◆ GIVEN ENTRIES:
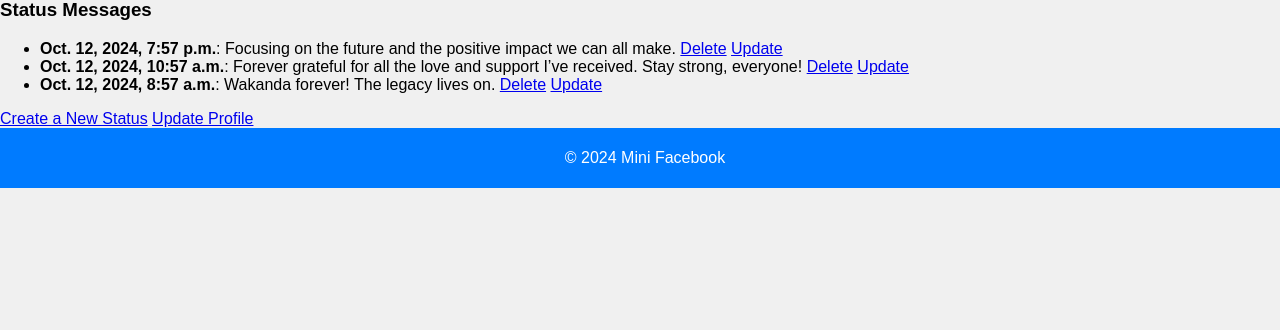
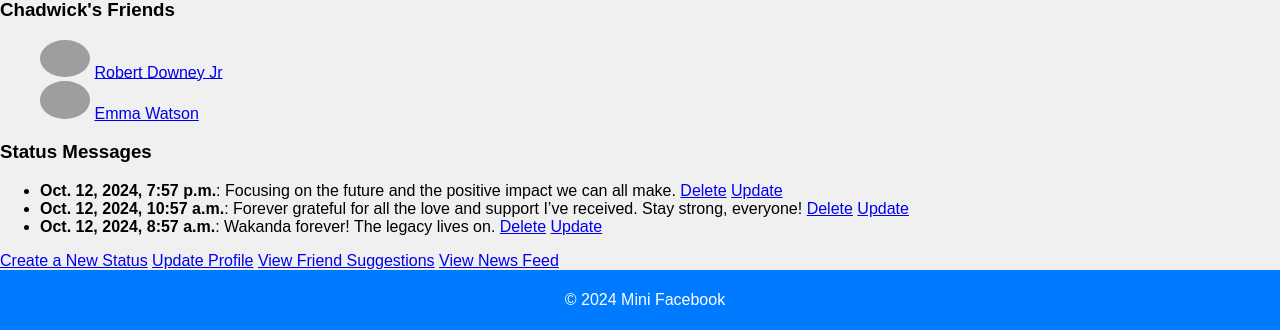
Before and after one commit to Mussie0001/cs412-a3, a Django app: page /mini_fb/profile/4/ in a window 1280 px wide. Shown: the part 481-811 px from the top of the page. Before the commit the page ends 669 px from the top, so only its background shows below. Run offline with Django 5.2, Linux system fonts and the light colour scheme; data comes from the database, SQL or seed files in the repository; both versions use the stored data as it was after the commit; grey boxes are pictures that could not be loaded.

Commit message:
assignment 8

```diff
--- a/mini_fb/admin.py
+++ b/mini_fb/admin.py
@@ -4,9 +4,10 @@ Username/Email: mussieab@bu.edu
 Description: This file registers the Profile model with the Django admin site.
 """
 from django.contrib import admin
-from .models import Profile, StatusMessage, Image
+from .models import Profile, StatusMessage, Image, Friend
 
 # Register your models here.
 admin.site.register(Profile)
 admin.site.register(StatusMessage)
 admin.site.register(Image)
+admin.site.register(Friend)
--- a/mini_fb/models.py
+++ b/mini_fb/models.py
@@ -43,6 +43,55 @@ class Profile(models.Model):
         """
         return reverse('show_profile', kwargs={'pk': self.pk})
 
+    def get_friends(self):
+        """
+        Returns all profiles that are friends with this profile.
+        """
+        friends_as_profile1 = Friend.objects.filter(profile1=self)
+        friends_as_profile2 = Friend.objects.filter(profile2=self)
+
+        friends = [friend.profile2 for friend in friends_as_profile1]
+        friends += [friend.profile1 for friend in friends_as_profile2]
+
+        return friends
+
+    def get_friend_suggestions(self):
+        """
+        Returns a list of profiles that are not currently friends with this profile
+        and does not include this profile itself.
+        """
+        current_friends = set(self.get_friends())
+        suggested_friends = Profile.objects.exclude(pk=self.pk).exclude(pk__in=[friend.pk for friend in current_friends])
+
+        return suggested_friends
+
+    def add_friend(self, other):
+        """
+        Adds a friend relation between this profile and the other profile & prevents duplicate friendships and self-friending.
+        """
+        if self == other:
+            raise ValueError("Cannot add self as a friend.")
+
+        friend_exists = Friend.objects.filter(
+            models.Q(profile1=self, profile2=other) | models.Q(profile1=other, profile2=self)
+        ).exists()
+
+        if not friend_exists:
+            friend = Friend(profile1=self, profile2=other)
+            friend.save()
+
+    def get_news_feed(self):
+        """
+        Returns a QuerySet of all status messages from this profile and their friends,
+        sorted by the most recent first.
+        """
+        own_statuses = StatusMessage.objects.filter(profile=self)
+        friends = self.get_friends()
+        friends_statuses = StatusMessage.objects.filter(profile__in=friends)
+        news_feed = own_statuses.union(friends_statuses).order_by('-timestamp')
+
+        return news_feed
+
 class StatusMessage(models.Model):
     """
     A model representing a Facebook-style status message.
@@ -86,3 +135,21 @@ class Image(models.Model):
         Returns a string representation of the Image instance.
         """
         return f"Image for {self.status_message.message[:30]} uploaded at {self.timestamp}"
+
+class Friend(models.Model):
+    """
+    A model representing a friendship between two profiles that are friends with each other.
+    Attributes:
+        profile1 (ForeignKey): The first profile in the friendship.
+        profile2 (ForeignKey): The second profile in the friendship.
+        timestamp (DateTimeField): The date when the friendship was created.
+    """
+    profile1 = models.ForeignKey(Profile, on_delete=models.CASCADE, related_name="profile1")
+    profile2 = models.ForeignKey(Profile, on_delete=models.CASCADE, related_name="profile2")
+    timestamp = models.DateTimeField(default=timezone.now)
+
+    def __str__(self):
+        """
+        Returns a string representation of the friendship, including both profiles' names.
+        """
+        return f"{self.profile1.first_name} {self.profile1.last_name} & {self.profile2.first_name} {self.profile2.last_name}"
--- a/mini_fb/templates/mini_fb/show_profile.html
+++ b/mini_fb/templates/mini_fb/show_profile.html
@@ -16,6 +16,19 @@
             <td><img src="{{ profile.profile_image_url }}" alt="{{ profile.first_name }}" width="200"></td>
         </tr>
     </table>
+
+    <h3> {{ profile.first_name }}'s Friends</h3>
+    {% if profile.get_friends %}
+    <ul>
+        {% for friend in profile.get_friends %}
+        <li style="list-style-type: none;">
+            <img src="{{ friend.profile_image_url }}" alt="{{ friend.first_name }}" width="50"> <a href="{% url 'show_profile' friend.pk %}">{{ friend.first_name }} {{ friend.last_name }}</a>
+        </li>
+        {% endfor %}
+    </ul>
+    {% else %}
+    <p>This profile has no friends yet.</p>
+    {% endif %}
 
     <h3>Status Messages</h3>
     <ul>
@@ -38,4 +51,6 @@
     </ul>
     <a href="{% url 'create_status' profile.pk %}">Create a New Status</a>
     <a href="{% url 'update_profile' profile.pk %}">Update Profile</a>
+    <a href="{% url 'friend_suggestions' profile.pk %}">View Friend Suggestions</a>
+    <a href="{% url 'news_feed' profile.pk %}">View News Feed</a>
 {% endblock %}
--- a/mini_fb/urls.py
+++ b/mini_fb/urls.py
@@ -6,7 +6,7 @@ Description: This file contains the URL configuration for the mini_fb applicatio
 """
 
 from django.urls import path
-from .views import ShowAllProfilesView, ShowProfilePageView, CreateProfileView, CreateStatusMessageView, UpdateProfileView, DeleteStatusMessageView, UpdateStatusMessageView
+from .views import ShowAllProfilesView, ShowProfilePageView, CreateProfileView, CreateStatusMessageView, UpdateProfileView, DeleteStatusMessageView, UpdateStatusMessageView, CreateFriendView, ShowFriendSuggestionsView, ShowNewsFeedView
 
 urlpatterns = [
     path('', ShowAllProfilesView.as_view(), name='show_all_profiles'),
@@ -16,4 +16,7 @@ urlpatterns = [
     path('profile/<int:pk>/update/', UpdateProfileView.as_view(), name='update_profile'),
     path('status/<int:pk>/delete/', DeleteStatusMessageView.as_view(), name='delete_status'),
     path('status/<int:pk>/update/', UpdateStatusMessageView.as_view(), name='update_status'),
+    path('profile/<int:pk>/add_friend/<int:other_pk>/', CreateFriendView.as_view(), name='add_friend'),
+    path('profile/<int:pk>/friend_suggestions/', ShowFriendSuggestionsView.as_view(), name='friend_suggestions'),
+    path('profile/<int:pk>/news_feed/', ShowNewsFeedView.as_view(), name='news_feed'),
 ]
--- a/mini_fb/views.py
+++ b/mini_fb/views.py
@@ -4,8 +4,8 @@ Username/Email: mussieab@bu.edu
 Description: This file contains the view for displaying all profiles in the mini_fb application.
 """
 
-from django.shortcuts import render
-from django.views.generic import ListView, DetailView, CreateView, UpdateView, DeleteView
+from django.shortcuts import render, get_object_or_404, redirect
+from django.views.generic import ListView, DetailView, CreateView, UpdateView, DeleteView, View
 from .models import Profile, StatusMessage, Image
 from .forms import CreateProfileForm, CreateStatusMessageForm, UpdateProfileForm
 from django.urls import reverse
@@ -144,3 +144,42 @@ class UpdateStatusMessageView(UpdateView):
         """
         profile_id = self.object.profile.pk
         return reverse('show_profile', kwargs={'pk': profile_id})
+
+class CreateFriendView(View):
+    """
+    A view to handle adding a friend by URL.
+    """
+
+    def dispatch(self, request, *args, **kwargs):
+        """
+        Handles the request to add a friend and redirects to the profile page.
+        """
+        profile = get_object_or_404(Profile, pk=kwargs['pk'])
+        other_profile = get_object_or_404(Profile, pk=kwargs['other_pk'])
+
+        try:
+            profile.add_friend(other_profile)
+        except ValueError as e:
+            print(f"Error: {e}")
+
+        return redirect('show_profile', pk=profile.pk)
+
+class ShowFriendSuggestionsView(DetailView):
+    model = Profile
+    template_name = 'mini_fb/friend_suggestions.html'
+    context_object_name = 'profile'
+
+    def get_context_data(self, **kwargs):
+        context = super().get_context_data(**kwargs)
+        context['friend_suggestions'] = self.object.get_friend_suggestions()
+        return context
+
+class ShowNewsFeedView(DetailView):
+    model = Profile
+    template_name = 'mini_fb/news_feed.html'
+    context_object_name = 'profile'
+
+    def get_context_data(self, **kwargs):
+        context = super().get_context_data(**kwargs)
+        context['news_feed'] = self.object.get_news_feed()
+        return context
```
Also changed, not shown: mini_fb/templates/mini_fb/friend_suggestions.html (added, +19 -0 lines), mini_fb/templates/mini_fb/news_feed.html (added, +27 -0 lines), db.sqlite3, mini_fb/migrations/0004_friend.py (added), 2 other files.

◆ PROBLEM DETAILS: I'd like every line with the string "views" copied from the listing.

◆ RESPONSE TO THE EXERCISE:
-from .views import ShowAllProfilesView, ShowProfilePageView, CreateProfileView, CreateStatusMessageView, UpdateProfileView, DeleteStatusMessageView, UpdateStatusMessageView
+from .views import ShowAllProfilesView, ShowProfilePageView, CreateProfileView, CreateStatusMessageView, UpdateProfileView, DeleteStatusMessageView, UpdateStatusMessageView, CreateFriendView, ShowFriendSuggestionsView, ShowNewsFeedView
--- a/mini_fb/views.py
+++ b/mini_fb/views.py
-from django.views.generic import ListView, DetailView, CreateView, UpdateView, DeleteView
+from django.views.generic import ListView, DetailView, CreateView, UpdateView, DeleteView, View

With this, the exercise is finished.